[Activity] Identify and copy all lines of the material where the string "cells" is found.
[Given records — start]
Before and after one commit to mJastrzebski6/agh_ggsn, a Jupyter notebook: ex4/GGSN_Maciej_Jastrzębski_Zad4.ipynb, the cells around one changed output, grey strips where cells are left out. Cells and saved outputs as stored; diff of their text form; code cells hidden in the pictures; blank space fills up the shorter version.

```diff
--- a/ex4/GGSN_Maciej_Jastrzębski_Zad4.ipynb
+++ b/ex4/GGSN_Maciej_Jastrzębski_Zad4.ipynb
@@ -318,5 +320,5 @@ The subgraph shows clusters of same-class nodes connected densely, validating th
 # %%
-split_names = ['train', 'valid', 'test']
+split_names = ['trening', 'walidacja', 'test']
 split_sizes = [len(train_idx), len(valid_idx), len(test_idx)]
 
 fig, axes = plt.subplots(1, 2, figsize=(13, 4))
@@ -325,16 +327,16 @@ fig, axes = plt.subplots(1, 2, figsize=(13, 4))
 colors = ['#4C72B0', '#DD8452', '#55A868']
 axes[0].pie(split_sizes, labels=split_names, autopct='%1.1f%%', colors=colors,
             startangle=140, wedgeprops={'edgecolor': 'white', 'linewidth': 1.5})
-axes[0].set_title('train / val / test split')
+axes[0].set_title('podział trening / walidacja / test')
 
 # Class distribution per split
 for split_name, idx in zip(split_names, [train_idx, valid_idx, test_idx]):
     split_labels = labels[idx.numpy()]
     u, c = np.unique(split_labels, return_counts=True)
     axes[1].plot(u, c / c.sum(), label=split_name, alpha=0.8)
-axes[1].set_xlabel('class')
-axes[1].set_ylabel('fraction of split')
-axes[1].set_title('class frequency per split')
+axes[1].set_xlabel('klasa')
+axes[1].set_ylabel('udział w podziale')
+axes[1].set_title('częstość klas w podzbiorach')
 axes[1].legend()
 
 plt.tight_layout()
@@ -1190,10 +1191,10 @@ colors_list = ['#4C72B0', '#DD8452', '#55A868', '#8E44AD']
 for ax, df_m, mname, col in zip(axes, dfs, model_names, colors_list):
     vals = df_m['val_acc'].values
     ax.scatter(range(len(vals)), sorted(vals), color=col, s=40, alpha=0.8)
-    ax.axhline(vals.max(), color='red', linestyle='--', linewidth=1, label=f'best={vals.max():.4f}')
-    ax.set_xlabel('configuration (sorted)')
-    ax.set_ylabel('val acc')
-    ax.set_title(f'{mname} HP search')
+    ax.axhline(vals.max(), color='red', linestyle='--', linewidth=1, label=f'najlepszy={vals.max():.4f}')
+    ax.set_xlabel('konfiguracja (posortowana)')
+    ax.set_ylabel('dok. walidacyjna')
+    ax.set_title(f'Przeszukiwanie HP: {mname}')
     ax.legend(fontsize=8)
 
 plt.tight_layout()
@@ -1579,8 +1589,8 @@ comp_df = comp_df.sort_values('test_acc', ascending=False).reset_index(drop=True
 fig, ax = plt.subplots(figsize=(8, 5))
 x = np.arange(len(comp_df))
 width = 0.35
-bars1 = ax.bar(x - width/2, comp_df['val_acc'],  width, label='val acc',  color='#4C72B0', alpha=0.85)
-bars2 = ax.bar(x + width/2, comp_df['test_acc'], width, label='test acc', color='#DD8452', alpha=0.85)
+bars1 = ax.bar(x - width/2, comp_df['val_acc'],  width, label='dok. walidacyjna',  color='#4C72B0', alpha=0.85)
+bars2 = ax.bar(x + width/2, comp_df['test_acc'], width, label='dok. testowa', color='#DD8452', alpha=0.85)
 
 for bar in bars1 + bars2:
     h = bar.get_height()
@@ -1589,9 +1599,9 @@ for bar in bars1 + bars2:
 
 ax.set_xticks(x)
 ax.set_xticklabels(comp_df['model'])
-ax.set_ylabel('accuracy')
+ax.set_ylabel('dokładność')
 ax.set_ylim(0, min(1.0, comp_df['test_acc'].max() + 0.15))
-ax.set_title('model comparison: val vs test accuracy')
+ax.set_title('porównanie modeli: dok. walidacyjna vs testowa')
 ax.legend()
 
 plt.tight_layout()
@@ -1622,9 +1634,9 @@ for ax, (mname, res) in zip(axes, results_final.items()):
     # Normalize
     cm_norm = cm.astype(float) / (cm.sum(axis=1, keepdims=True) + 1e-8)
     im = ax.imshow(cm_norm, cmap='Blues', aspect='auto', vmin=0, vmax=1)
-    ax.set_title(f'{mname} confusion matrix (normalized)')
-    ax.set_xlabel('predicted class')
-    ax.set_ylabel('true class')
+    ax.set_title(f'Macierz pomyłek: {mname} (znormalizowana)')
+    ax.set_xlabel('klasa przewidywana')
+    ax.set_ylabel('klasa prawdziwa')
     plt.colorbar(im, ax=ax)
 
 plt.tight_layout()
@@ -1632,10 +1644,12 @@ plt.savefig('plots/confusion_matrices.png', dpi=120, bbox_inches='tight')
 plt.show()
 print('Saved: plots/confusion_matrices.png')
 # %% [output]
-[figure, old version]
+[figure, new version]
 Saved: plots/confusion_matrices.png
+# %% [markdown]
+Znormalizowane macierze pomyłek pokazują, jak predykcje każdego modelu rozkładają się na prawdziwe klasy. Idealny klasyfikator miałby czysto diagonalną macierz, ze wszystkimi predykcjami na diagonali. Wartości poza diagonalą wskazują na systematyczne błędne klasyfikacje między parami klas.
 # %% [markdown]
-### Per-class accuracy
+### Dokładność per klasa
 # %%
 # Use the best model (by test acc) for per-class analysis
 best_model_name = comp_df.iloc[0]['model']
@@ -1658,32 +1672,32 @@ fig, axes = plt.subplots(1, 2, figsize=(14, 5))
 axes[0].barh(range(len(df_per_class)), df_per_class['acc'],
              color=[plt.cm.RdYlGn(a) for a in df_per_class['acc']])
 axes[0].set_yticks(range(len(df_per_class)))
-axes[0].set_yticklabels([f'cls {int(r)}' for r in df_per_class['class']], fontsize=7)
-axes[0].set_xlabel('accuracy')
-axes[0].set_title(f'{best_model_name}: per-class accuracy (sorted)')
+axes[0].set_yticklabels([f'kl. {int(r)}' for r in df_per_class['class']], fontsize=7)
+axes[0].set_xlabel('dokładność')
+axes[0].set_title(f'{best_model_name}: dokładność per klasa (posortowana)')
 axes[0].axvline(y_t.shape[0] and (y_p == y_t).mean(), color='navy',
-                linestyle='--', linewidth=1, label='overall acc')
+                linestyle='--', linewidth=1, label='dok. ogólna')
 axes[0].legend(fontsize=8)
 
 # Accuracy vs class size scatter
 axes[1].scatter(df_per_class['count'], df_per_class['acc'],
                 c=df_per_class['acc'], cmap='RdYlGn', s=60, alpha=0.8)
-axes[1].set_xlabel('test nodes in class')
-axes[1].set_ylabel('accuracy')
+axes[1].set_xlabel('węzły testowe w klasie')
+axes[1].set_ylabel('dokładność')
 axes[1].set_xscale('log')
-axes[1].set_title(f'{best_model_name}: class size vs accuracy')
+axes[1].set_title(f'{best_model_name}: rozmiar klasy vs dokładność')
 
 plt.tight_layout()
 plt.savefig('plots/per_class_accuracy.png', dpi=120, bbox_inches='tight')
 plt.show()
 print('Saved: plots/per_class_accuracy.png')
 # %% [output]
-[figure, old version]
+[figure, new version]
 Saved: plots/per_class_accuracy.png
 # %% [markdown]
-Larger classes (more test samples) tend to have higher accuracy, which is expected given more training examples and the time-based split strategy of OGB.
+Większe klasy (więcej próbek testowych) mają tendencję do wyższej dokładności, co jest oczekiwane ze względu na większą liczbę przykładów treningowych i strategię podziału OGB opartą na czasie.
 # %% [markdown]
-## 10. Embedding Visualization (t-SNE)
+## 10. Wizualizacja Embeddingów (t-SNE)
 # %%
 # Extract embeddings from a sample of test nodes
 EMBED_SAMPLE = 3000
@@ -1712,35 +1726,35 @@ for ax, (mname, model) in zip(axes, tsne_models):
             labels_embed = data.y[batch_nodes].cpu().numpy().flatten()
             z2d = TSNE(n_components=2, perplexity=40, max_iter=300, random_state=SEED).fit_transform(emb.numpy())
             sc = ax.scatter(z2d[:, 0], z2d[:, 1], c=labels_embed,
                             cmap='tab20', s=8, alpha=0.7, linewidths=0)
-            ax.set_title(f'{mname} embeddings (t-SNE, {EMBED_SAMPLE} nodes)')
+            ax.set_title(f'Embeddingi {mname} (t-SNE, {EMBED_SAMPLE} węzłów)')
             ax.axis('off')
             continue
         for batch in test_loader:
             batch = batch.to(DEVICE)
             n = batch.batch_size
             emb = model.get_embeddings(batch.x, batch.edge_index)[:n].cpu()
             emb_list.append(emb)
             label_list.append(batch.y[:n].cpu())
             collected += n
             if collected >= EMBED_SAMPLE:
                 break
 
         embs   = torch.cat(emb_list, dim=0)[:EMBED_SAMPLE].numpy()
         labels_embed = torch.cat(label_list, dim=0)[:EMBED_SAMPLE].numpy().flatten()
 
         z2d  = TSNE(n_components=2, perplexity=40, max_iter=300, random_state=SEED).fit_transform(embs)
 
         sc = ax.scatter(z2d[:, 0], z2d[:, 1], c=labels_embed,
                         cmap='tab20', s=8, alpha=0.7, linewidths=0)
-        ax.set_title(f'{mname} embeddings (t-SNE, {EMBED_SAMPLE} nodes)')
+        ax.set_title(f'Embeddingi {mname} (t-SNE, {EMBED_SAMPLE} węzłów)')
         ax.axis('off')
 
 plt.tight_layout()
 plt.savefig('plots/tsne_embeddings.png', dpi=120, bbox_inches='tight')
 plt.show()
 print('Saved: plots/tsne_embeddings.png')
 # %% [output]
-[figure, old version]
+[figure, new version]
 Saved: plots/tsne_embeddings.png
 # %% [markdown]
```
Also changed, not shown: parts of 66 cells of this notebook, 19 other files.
[Given records — finish]
[Solution to this exercise]
Before and after one commit to mJastrzebski6/agh_ggsn, a Jupyter notebook: ex4/GGSN_Maciej_Jastrzębski_Zad4.ipynb, the cells around one changed output, grey strips where cells are left out. Cells and saved outputs as stored; diff of their text form; code cells hidden in the pictures; blank space fills up the shorter version.
Also changed, not shown: parts of 66 cells of this notebook, 19 other files.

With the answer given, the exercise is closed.